§ Problem requirements
Using the listing below, set down each line from the line containing "Before and after one commit to PERSIMUNE/MAIT, a" through the line containing "Also changed, not shown: 1 other file.", both ends included, exactly and with nothing added.

§ Dataset entries
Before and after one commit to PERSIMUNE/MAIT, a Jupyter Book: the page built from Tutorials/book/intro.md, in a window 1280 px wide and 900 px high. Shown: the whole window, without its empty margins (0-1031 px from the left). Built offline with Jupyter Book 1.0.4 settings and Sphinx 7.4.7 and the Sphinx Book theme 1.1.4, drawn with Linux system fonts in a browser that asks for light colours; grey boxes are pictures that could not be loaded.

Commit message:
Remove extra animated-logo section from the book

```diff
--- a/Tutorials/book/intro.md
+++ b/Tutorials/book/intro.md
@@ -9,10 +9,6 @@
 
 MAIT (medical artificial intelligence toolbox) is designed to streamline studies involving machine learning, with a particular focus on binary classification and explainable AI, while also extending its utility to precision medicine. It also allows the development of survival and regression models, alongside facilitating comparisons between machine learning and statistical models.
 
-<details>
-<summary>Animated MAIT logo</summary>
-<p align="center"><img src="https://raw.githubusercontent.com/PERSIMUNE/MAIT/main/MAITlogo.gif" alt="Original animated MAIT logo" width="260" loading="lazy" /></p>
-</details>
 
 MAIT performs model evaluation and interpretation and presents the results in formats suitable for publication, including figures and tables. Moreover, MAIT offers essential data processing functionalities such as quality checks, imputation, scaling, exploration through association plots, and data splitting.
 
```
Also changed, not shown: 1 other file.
* * *
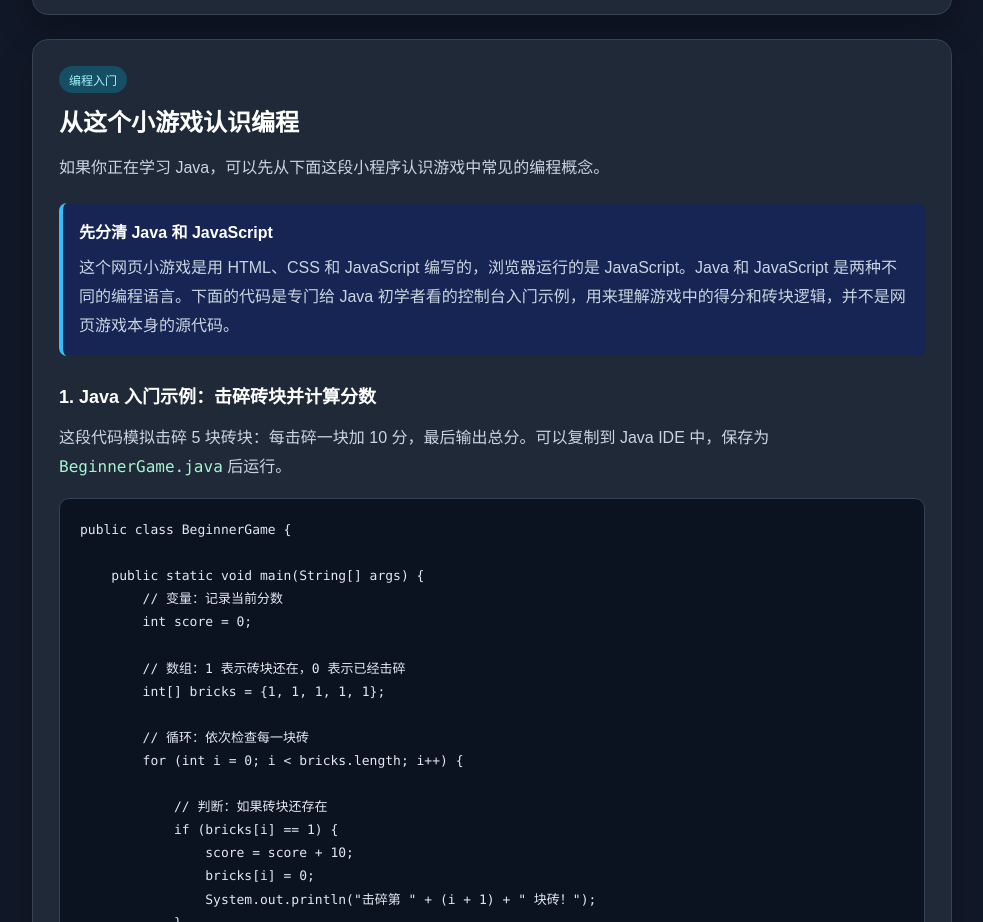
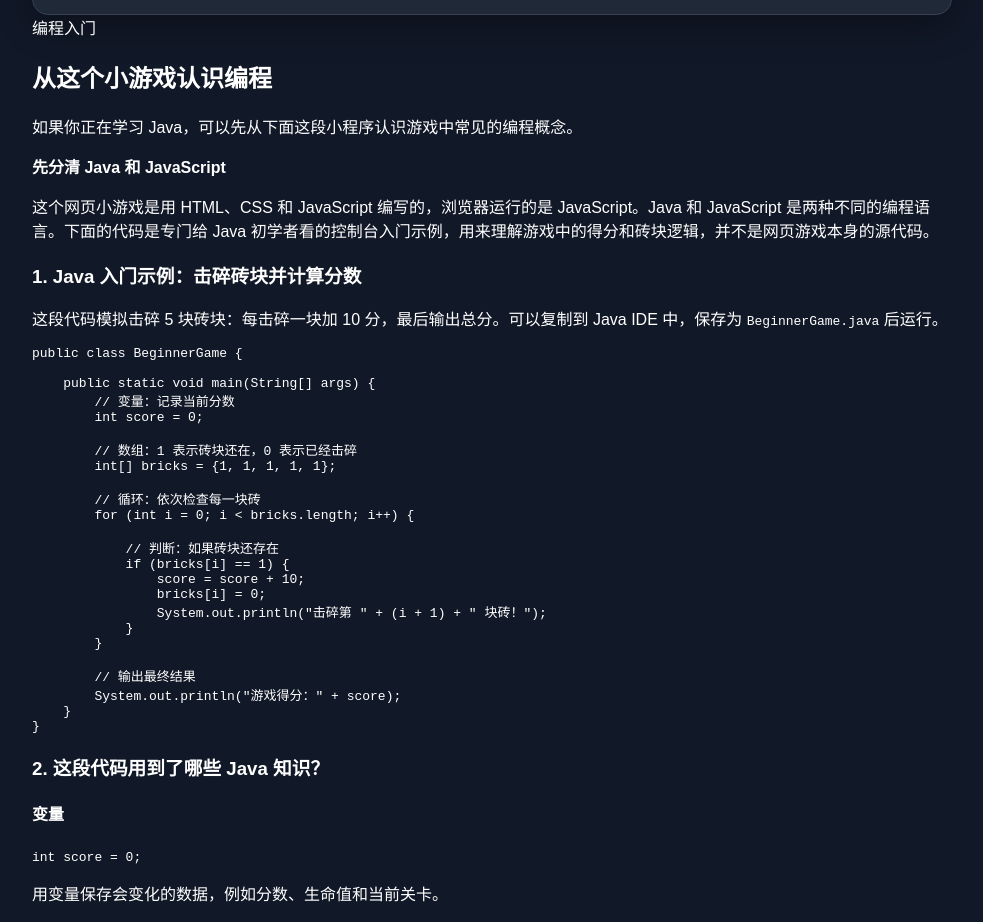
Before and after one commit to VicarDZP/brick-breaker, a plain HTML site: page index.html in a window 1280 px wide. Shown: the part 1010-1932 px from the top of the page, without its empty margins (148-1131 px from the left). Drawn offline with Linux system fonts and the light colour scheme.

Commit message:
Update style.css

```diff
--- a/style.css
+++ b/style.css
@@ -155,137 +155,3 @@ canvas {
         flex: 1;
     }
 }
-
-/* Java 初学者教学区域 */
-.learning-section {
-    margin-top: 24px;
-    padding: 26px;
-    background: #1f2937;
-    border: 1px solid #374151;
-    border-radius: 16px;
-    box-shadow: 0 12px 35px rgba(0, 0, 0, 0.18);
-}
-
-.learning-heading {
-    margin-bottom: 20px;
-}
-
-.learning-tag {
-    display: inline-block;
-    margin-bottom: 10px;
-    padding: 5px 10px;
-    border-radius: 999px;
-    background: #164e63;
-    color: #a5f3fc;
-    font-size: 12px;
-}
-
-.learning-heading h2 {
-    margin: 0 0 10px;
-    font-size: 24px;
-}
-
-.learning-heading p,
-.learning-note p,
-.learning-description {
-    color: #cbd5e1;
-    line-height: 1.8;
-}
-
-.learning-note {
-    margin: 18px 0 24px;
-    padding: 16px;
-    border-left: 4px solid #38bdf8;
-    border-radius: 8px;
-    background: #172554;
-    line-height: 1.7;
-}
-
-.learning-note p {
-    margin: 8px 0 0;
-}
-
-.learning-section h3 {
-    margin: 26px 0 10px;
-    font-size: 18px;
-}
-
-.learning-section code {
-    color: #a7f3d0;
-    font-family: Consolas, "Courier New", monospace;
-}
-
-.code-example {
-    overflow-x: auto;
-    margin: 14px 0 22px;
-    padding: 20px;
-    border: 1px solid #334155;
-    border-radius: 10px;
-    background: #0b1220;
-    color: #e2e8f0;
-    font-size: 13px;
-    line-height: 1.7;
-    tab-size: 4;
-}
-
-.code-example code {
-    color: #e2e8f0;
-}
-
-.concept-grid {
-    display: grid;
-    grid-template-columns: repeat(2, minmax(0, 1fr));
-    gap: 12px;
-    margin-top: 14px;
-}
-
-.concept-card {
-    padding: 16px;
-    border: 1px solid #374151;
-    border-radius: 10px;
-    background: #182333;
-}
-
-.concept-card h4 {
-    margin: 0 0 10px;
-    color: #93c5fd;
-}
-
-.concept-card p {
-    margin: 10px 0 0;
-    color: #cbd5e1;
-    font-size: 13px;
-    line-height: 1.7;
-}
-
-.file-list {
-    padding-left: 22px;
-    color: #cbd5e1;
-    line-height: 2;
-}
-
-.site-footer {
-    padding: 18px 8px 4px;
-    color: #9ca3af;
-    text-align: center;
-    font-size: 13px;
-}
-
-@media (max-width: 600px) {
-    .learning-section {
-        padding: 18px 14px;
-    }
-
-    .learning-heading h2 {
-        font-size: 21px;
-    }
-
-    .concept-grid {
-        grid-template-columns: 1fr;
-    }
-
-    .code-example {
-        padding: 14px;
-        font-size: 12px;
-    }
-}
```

§ Response area
Before and after one commit to PERSIMUNE/MAIT, a Jupyter Book: the page built from Tutorials/book/intro.md, in a window 1280 px wide and 900 px high. Shown: the whole window, without its empty margins (0-1031 px from the left). Built offline with Jupyter Book 1.0.4 settings and Sphinx 7.4.7 and the Sphinx Book theme 1.1.4, drawn with Linux system fonts in a browser that asks for light colours; grey boxes are pictures that could not be loaded.

Commit message:
Remove extra animated-logo section from the book

```diff
--- a/Tutorials/book/intro.md
+++ b/Tutorials/book/intro.md
@@ -9,10 +9,6 @@
 
 MAIT (medical artificial intelligence toolbox) is designed to streamline studies involving machine learning, with a particular focus on binary classification and explainable AI, while also extending its utility to precision medicine. It also allows the development of survival and regression models, alongside facilitating comparisons between machine learning and statistical models.
 
-<details>
-<summary>Animated MAIT logo</summary>
-<p align="center"><img src="https://raw.githubusercontent.com/PERSIMUNE/MAIT/main/MAITlogo.gif" alt="Original animated MAIT logo" width="260" loading="lazy" /></p>
-</details>
 
 MAIT performs model evaluation and interpretation and presents the results in formats suitable for publication, including figures and tables. Moreover, MAIT offers essential data processing functionalities such as quality checks, imputation, scaling, exploration through association plots, and data splitting.
 
```
Also changed, not shown: 1 other file.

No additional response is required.